KNOXVILLE, Tenn. — The Mayor of Nashville is giving scooter companies an ultimatum: Take safety concerns more seriously--or get banned from the city.
This comes after a 26-year-old died after he was hit by a car while riding one. Scooters have been here in Knoxville for a few weeks.
"It's a lot more laid back to ride one here than in really heavy traffic areas," said tourist Kasey Hall. "I think Nashville should probably put a breathalyzer on the scooters."
In Knoxville, leaders and business owners hope something like that doesn't happen.
"I think scooters are going to be another thing that makes people come downtown because it's part of having a good time," said Preservation Pub owner Scott West.
Still, leaders say they get complaints every day, mainly about safety concerns and riding scooters on sidewalks, which is against the rules.
"I'm concerned when I see most people are not wearing helmets," said 1st District City Councilwoman Stephanie Welch. "I would say virtually none of the scooter users are wearing helmets."
"My real impression is that they've really cluttered up our downtown," Crowne Plaza general manager Ken Knight said. "People are leaving them on the sidewalk out in front of the hotel and in the grass and in our driveway and we seem to be spending quite a little time moving them."
Both companies are under a year-long pilot contract with the city with a 30-day cancellation clause. The city says there can be up to 500 scooters in Knoxville.
"I also like the way that Knoxville is handling it, because we're really sort of controlling and moderating, testing it out, making sure that it's the way that we do it is the right way for our community," Welch said.

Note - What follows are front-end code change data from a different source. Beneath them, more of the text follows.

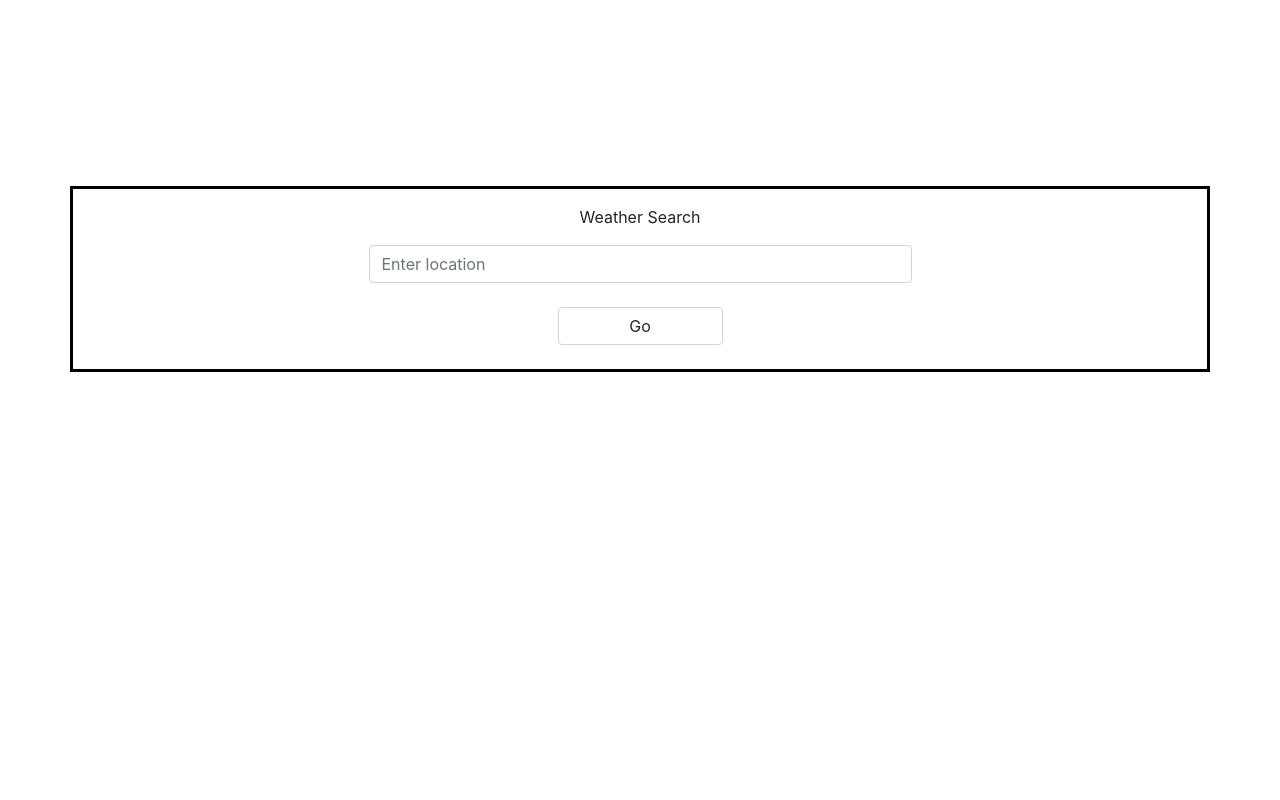
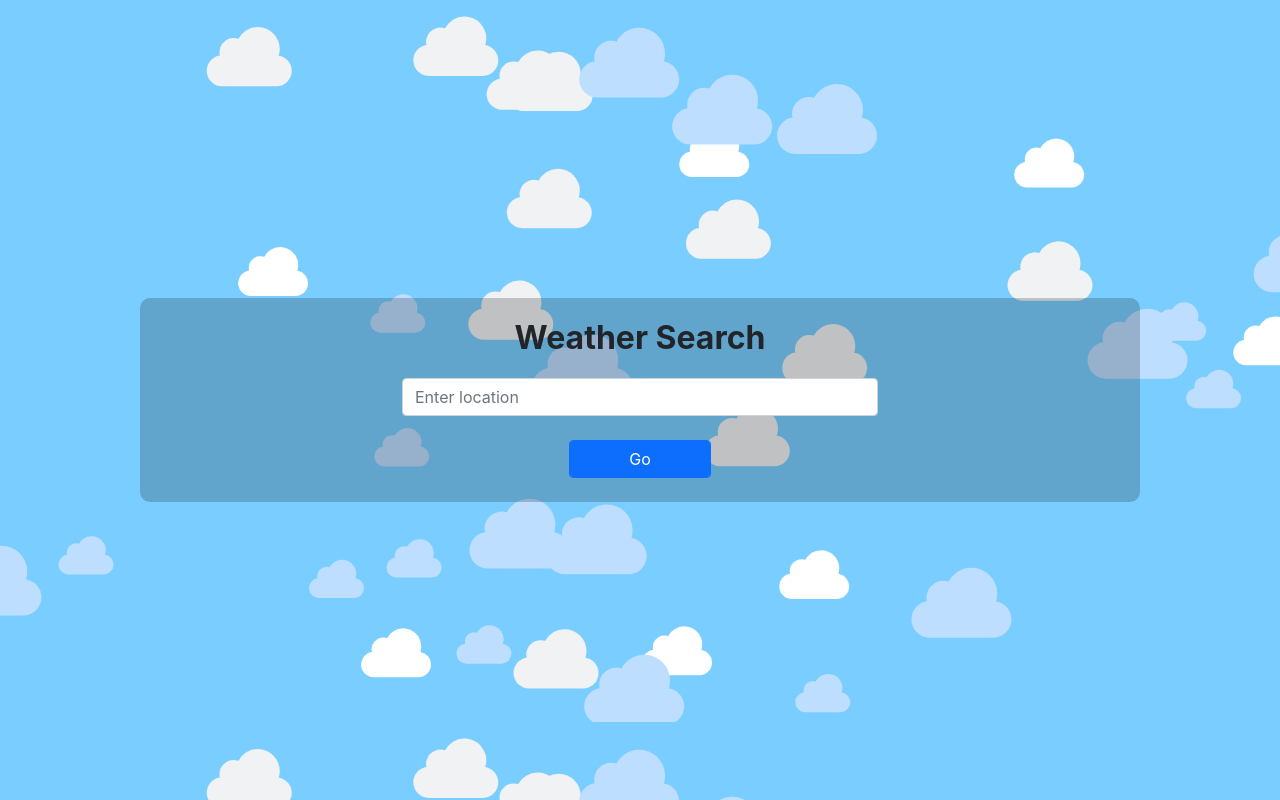
Before and after one commit to dvtuazon/weatherapp, a React (Create React App) app: page / in a window 1280 px wide. Built offline with nearby package versions, Linux system fonts and the light colour scheme.

Commit message:
cors issue fixed

```diff
--- a/src/api.js
+++ b/src/api.js
@@ -3,17 +3,13 @@ import showWeather from './components/WeatherComponent';
 function fetchWeather(location) {
     console.log(location);
     const key = "45ee0388848fe31389ddda5caa15726b";
-    // let url = `api.openweathermap.org/data/2.5/weather?q=${location}&appid=${key}`;
+    let url = `https://api.openweathermap.org/data/2.5/weather?q=${location}&appid=${key}`;
 
-    fetch(`https://cors-anywhere.herokuapp.com/api.openweathermap.org/data/2.5/weather?q=${location}&appid=${key}`, {
-        method: 'GET',
-        headers: {
-            'Content-Type': 'application/json'
-        }
-    })
+    fetch(url)
     .then(res => {
         if (!res.ok) throw new Error(res.statusText);
-        return res.json();
+        let resjson = res.json();
+        return resjson;
     })
     .then(data => {
         console.log(data);
--- a/src/components/SearchComponent.js
+++ b/src/components/SearchComponent.js
@@ -10,21 +10,23 @@ function Search() {
         fetchWeather(location);
     }
     return (
-        <Container className='center'>
+        <div id='video-bg'>
+        <Container className='vertical-center'>
             <Form onSubmit={e => { handleSubmit(e) }}>
                 <Row className='justify-content-center'>
                     <Col xs={10} sm={8} lg={6}>
-                        <Label for='search' className='d-block text-center my-3'>Weather Search</Label>
+                        <Label for='search' className='d-block text-center my-3 search-text'>Weather Search</Label>
                         <Input type='text' name='search' id='search' placeholder='Enter location' value={location} onChange={e => setLocation(e.target.value)} />
                     </Col>
                 </Row>
                 <Row className='my-4 justify-content-center'>
                     <Col xs={5} md={2} lg={2}>
-                        <Input type='submit' value='Go' />
+                        <Input type='submit' value='Go' className='btn btn-primary' />
                     </Col>
                 </Row>
             </Form>
         </Container>
+        </div>
     )
 }
 
--- a/src/components/WeatherComponent.js
+++ b/src/components/WeatherComponent.js
@@ -1,4 +1,5 @@
 import React, { useState } from 'react';
+import { Link } from 'react-router-dom';
 
 function showWeather(data) {
 
--- a/src/index.css
+++ b/src/index.css
@@ -1,10 +1,19 @@
+* {
+  margin: 0;
+  padding: 0;
+  box-sizing: border-box;
+}
+
 body {
   margin: 0;
   font-family: -apple-system, BlinkMacSystemFont, 'Segoe UI', 'Roboto', 'Oxygen',
     'Ubuntu', 'Cantarell', 'Fira Sans', 'Droid Sans', 'Helvetica Neue',
     sans-serif;
+    font-size: 15px;
   -webkit-font-smoothing: antialiased;
   -moz-osx-font-smoothing: grayscale;
+  background-color: lightskyblue;
+  background-image: url('../public/assets/images/clouds.png');
 }
 
 code {
@@ -12,9 +21,35 @@ code {
     monospace;
 }
 
-.center {
-  height: 100%;
-  border: 3px solid black;
-  display: block;
-  transform: translateY(100%);
+.container {
+  width: 1000px;
+  position: relative;
+  border-radius: 10px;
+  background-color: rgba(0, 0, 0, 0.2);
 }
+
+.vertical-center {
+  position: absolute;
+  top: 50%;
+  left: 50%;
+  -ms-transform: translate(-50%, -50%);
+  transform: translate(-50%, -50%);
+}
+
+.search-text {
+  font-size: 2rem;
+  font-weight: 700;
+}
+
+#video-bg {
+  position: fixed;
+  right: 0;
+  bottom: 0;
+  min-width: 100%;
+  min-height: 100%;
+}
+
+.btn:hover {
+  transform: translateY(-2px);
+  transition: .2s ease-in-out;
+}
```
Also changed, not shown: public/assets/images/clouds.png (added).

City leaders and business owners say they are pleased with the way the scooters are adding to tourism and attractions downtown, and they hope that sentiment stays that way.